**PROBLEM TO SOLVE**: From the first line to the last, write out the records exactly, leaving out images.

((

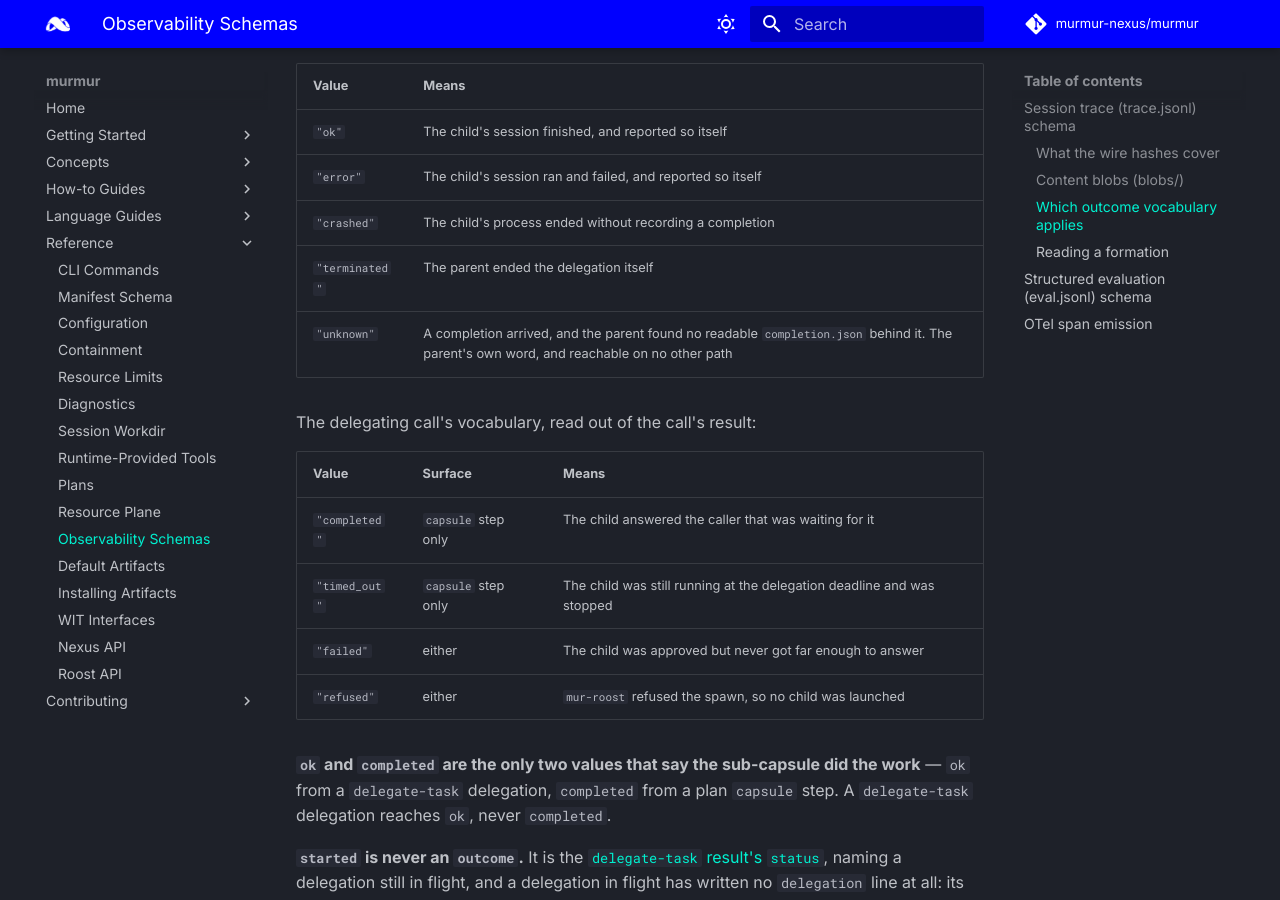
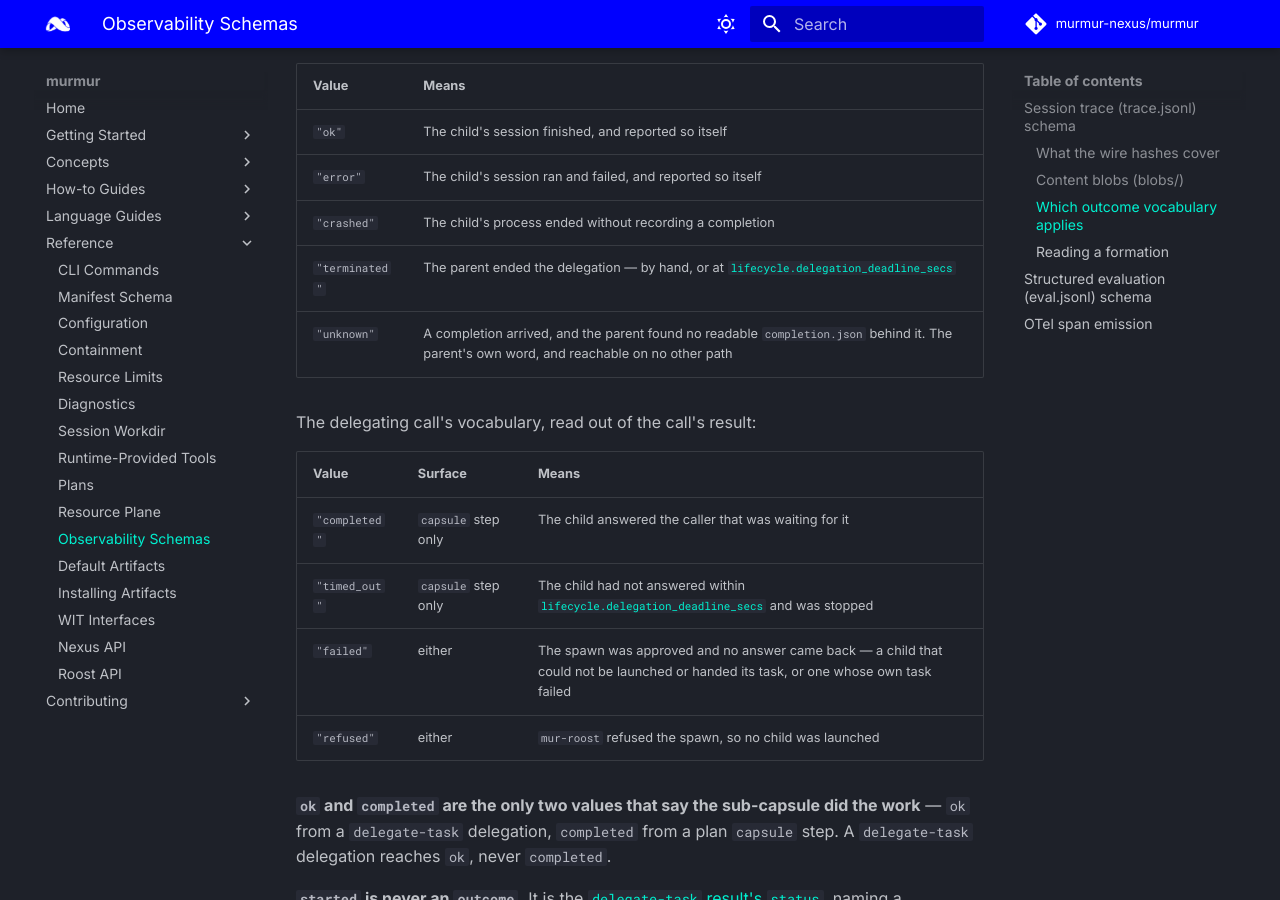
Before and after one commit to murmur-nexus/murmur, an MkDocs documentation site: the page built from docs/content/reference/observability-schemas.md, in a window 1280 px wide and 900 px high, scrolled down 25512 px. Built offline with MkDocs 1.6.1 and Material for MkDocs 9.7.7, drawn with Linux system fonts in a browser that asks for light colours; comment, search, counter and statistics services are not loaded.

```diff
--- a/docs/content/reference/observability-schemas.md
+++ b/docs/content/reference/observability-schemas.md
@@ -613,7 +613,7 @@ The sub-capsule's vocabulary, read out of the child's own
 | `"ok"` | The child's session finished, and reported so itself |
 | `"error"` | The child's session ran and failed, and reported so itself |
 | `"crashed"` | The child's process ended without recording a completion |
-| `"terminated"` | The parent ended the delegation itself |
+| `"terminated"` | The parent ended the delegation — by hand, or at [`lifecycle.delegation_deadline_secs`](manifest.md#lifecycle-delegation-deadline-secs) |
 | `"unknown"` | A completion arrived, and the parent found no readable `completion.json` behind it. The parent's own word, and reachable on no other path |
 
 The delegating call's vocabulary, read out of the call's result:
@@ -621,8 +621,8 @@ The delegating call's vocabulary, read out of the call's result:
 | Value | Surface | Means |
 |---|---|---|
 | `"completed"` | `capsule` step only | The child answered the caller that was waiting for it |
-| `"timed_out"` | `capsule` step only | The child was still running at the delegation deadline and was stopped |
-| `"failed"` | either | The child was approved but never got far enough to answer |
+| `"timed_out"` | `capsule` step only | The child had not answered within [`lifecycle.delegation_deadline_secs`](manifest.md#lifecycle-delegation-deadline-secs) and was stopped |
+| `"failed"` | either | The spawn was approved and no answer came back — a child that could not be launched or handed its task, or one whose own task failed |
 | `"refused"` | either | `mur-roost` refused the spawn, so no child was launched |
 
 **`ok` and `completed` are the only two values that say the sub-capsule did the work** — `ok` from
```
Also changed, not shown: docs/content/reference/cli.md (+1 -1 lines), docs/content/reference/roost-api.md (+1 -0 lines).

))

**TASK RESULT**:
Before and after one commit to murmur-nexus/murmur, an MkDocs documentation site: the page built from docs/content/reference/observability-schemas.md, in a window 1280 px wide and 900 px high, scrolled down 25512 px. Built offline with MkDocs 1.6.1 and Material for MkDocs 9.7.7, drawn with Linux system fonts in a browser that asks for light colours; comment, search, counter and statistics services are not loaded.

```diff
--- a/docs/content/reference/observability-schemas.md
+++ b/docs/content/reference/observability-schemas.md
@@ -613,7 +613,7 @@ The sub-capsule's vocabulary, read out of the child's own
 | `"ok"` | The child's session finished, and reported so itself |
 | `"error"` | The child's session ran and failed, and reported so itself |
 | `"crashed"` | The child's process ended without recording a completion |
-| `"terminated"` | The parent ended the delegation itself |
+| `"terminated"` | The parent ended the delegation — by hand, or at [`lifecycle.delegation_deadline_secs`](manifest.md#lifecycle-delegation-deadline-secs) |
 | `"unknown"` | A completion arrived, and the parent found no readable `completion.json` behind it. The parent's own word, and reachable on no other path |
 
 The delegating call's vocabulary, read out of the call's result:
@@ -621,8 +621,8 @@ The delegating call's vocabulary, read out of the call's result:
 | Value | Surface | Means |
 |---|---|---|
 | `"completed"` | `capsule` step only | The child answered the caller that was waiting for it |
-| `"timed_out"` | `capsule` step only | The child was still running at the delegation deadline and was stopped |
-| `"failed"` | either | The child was approved but never got far enough to answer |
+| `"timed_out"` | `capsule` step only | The child had not answered within [`lifecycle.delegation_deadline_secs`](manifest.md#lifecycle-delegation-deadline-secs) and was stopped |
+| `"failed"` | either | The spawn was approved and no answer came back — a child that could not be launched or handed its task, or one whose own task failed |
 | `"refused"` | either | `mur-roost` refused the spawn, so no child was launched |
 
 **`ok` and `completed` are the only two values that say the sub-capsule did the work** — `ok` from
```
Also changed, not shown: docs/content/reference/cli.md (+1 -1 lines), docs/content/reference/roost-api.md (+1 -0 lines).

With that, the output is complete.